Yahoo Finance’s Josh Schafer, who attended the golf event for the Saudi-backed LIV Golf league at Trump’s golf course in Bedminster, NJ, shares some of his key takeaways from the day.
Video Transcript[MUSIC PLAYING]
DAVE BRIGGS: If a tree falls in a forest and no one is around to hear it, does it make a sound? On a similar note, if it weren’t for the controversy surrounding Saudi-backed LIV Golf, would anyone even know it exists? This weekend’s much hyped tournament at Trump National in Bedminster, New Jersey was a flop. And not the good kind we often see from LIV player Phil Mickelson. Crowds were as thin as my iron game. Sparse at best, even for the final round on Sunday. Tickets could be had on the secondary market for a buck. $1.
Those who attended heard loud music intended to liven up the atmosphere, where all it really did was cover up the lack of applause. 40,000 to 50,000 people streamed the first two rounds on YouTube. And the audience peaked on Sunday, around 112,000 in the final few hours. The team concept, the most novel of all LIV creations, was really confusing and rather cheesy, given names like aces, majestics, and fireballs.
Ultimately, team loyalty takes years, if not decades, to build. And LIV has already committed $2 billion to this product, $725 million to the top five players who don’t even appear to care if they win or lose, quite frankly, because they’ve already been paid. Even for the bottomless pit that is the Saudi sovereign wealth fund, this is not a sustainable business model. Josh Schafer is here with what could change that equation, Josh. But I am very skeptical it will, clearly.
JOSH SCHAFER: So, Dave, I was there in Bedminster. I will say a lot of what you said was accurate when we talk about how many people were there. It was not an overly crowded sporting event by any means. It was not a crazy crowd.
But we did see a little bit of what they’re going for in terms of the music playing. There were those moments, those little moments that are sort of where LIV stands right now. And that was the pitch that I got from them. It’s a startup. This is only event 3. We’re not going to have a broadcasting deal yet. We’re not going to have all these things yet. But when that comes, that’s the business model.
And I think that’s the important thing to remember, too, when we think about sports. Yes, you want people there. You want the environment there, and it shows a sign of fandom. That’s not how this league is going to make money. They’re going to make money off the streaming deal. And they’re going to make money off brands being willing to sponsor and support them that way, right? And I think that’s an important thing to think about here when we think about how many people were there.
DAVE BRIGGS: Yeah, the lack of brands around the golf course is stunning for anyone who’s been to a PGA event. So you talk about a streaming deal. Is there any whisper of a streaming and/or television deal, which I’ll admit is certainly a game changer.
JOSH SCHAFER: It seems like it’s not going to be until next year.
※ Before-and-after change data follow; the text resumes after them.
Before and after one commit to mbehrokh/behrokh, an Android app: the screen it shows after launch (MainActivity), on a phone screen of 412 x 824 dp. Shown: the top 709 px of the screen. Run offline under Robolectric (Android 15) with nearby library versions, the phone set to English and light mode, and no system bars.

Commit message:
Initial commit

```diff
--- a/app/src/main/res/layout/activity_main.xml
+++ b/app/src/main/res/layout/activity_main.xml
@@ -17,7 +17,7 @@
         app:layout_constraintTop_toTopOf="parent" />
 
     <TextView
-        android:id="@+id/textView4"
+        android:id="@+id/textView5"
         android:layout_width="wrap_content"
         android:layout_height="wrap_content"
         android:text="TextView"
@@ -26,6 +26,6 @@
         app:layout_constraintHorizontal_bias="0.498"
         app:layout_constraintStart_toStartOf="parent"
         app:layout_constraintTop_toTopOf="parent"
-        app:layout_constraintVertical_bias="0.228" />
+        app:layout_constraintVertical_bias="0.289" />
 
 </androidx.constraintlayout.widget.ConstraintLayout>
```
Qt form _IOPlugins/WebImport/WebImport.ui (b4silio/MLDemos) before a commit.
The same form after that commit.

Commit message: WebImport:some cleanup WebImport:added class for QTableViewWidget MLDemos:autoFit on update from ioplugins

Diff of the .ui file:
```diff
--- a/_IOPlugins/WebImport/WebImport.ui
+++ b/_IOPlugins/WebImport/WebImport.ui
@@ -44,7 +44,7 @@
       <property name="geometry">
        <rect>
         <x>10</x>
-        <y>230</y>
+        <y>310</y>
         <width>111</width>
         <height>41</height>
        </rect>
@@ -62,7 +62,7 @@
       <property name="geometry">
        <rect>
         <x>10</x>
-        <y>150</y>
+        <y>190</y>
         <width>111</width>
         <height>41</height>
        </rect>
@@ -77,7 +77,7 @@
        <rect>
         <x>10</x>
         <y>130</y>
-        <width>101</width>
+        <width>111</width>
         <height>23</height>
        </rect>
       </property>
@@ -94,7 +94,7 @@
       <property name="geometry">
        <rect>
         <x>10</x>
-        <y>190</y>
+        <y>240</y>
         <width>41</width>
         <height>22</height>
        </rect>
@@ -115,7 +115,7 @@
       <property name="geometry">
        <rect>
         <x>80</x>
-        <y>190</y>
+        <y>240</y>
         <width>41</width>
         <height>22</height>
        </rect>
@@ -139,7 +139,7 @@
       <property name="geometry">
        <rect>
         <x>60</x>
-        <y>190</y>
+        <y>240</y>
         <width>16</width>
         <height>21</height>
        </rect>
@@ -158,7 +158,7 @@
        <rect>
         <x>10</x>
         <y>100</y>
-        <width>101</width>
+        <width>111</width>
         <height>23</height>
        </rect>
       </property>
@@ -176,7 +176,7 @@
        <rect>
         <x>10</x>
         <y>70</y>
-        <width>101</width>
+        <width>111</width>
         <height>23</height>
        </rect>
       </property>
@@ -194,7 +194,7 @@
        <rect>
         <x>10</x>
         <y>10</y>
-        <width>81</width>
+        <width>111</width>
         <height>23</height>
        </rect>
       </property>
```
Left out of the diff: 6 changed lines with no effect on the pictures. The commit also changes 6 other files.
They’re trying to do that– basically, this year, the event I was at is almost like a pitch for reporters to see if it’s something that they want to cover, for sponsors to see if it’s something that they want to engage with , for streamers to see if it’s the kind of thing that they want to cover and broadcast.
And I think that’s where they’re at right now. It’s a pitch. It’s early. Obviously, it’s a little bit different than a growth stage company that has already spent probably $2 billion. So they’re going to have to start getting money back at some point, you’d think.
DAVE BRIGGS: Amazon or Apple, any chance? Because those are the only ones who have the money to really change the game. Any chance? It’s untouchable for now.
JOSH SCHAFER: All I know is Phil Mickelson says when it happens, Dave, it’s going to revolutionize the way we watch golf.
DAVE BRIGGS: All right.
JOSH SCHAFER: That’s the pitch.
DAVE BRIGGS: Good stuff, Josh Schafer.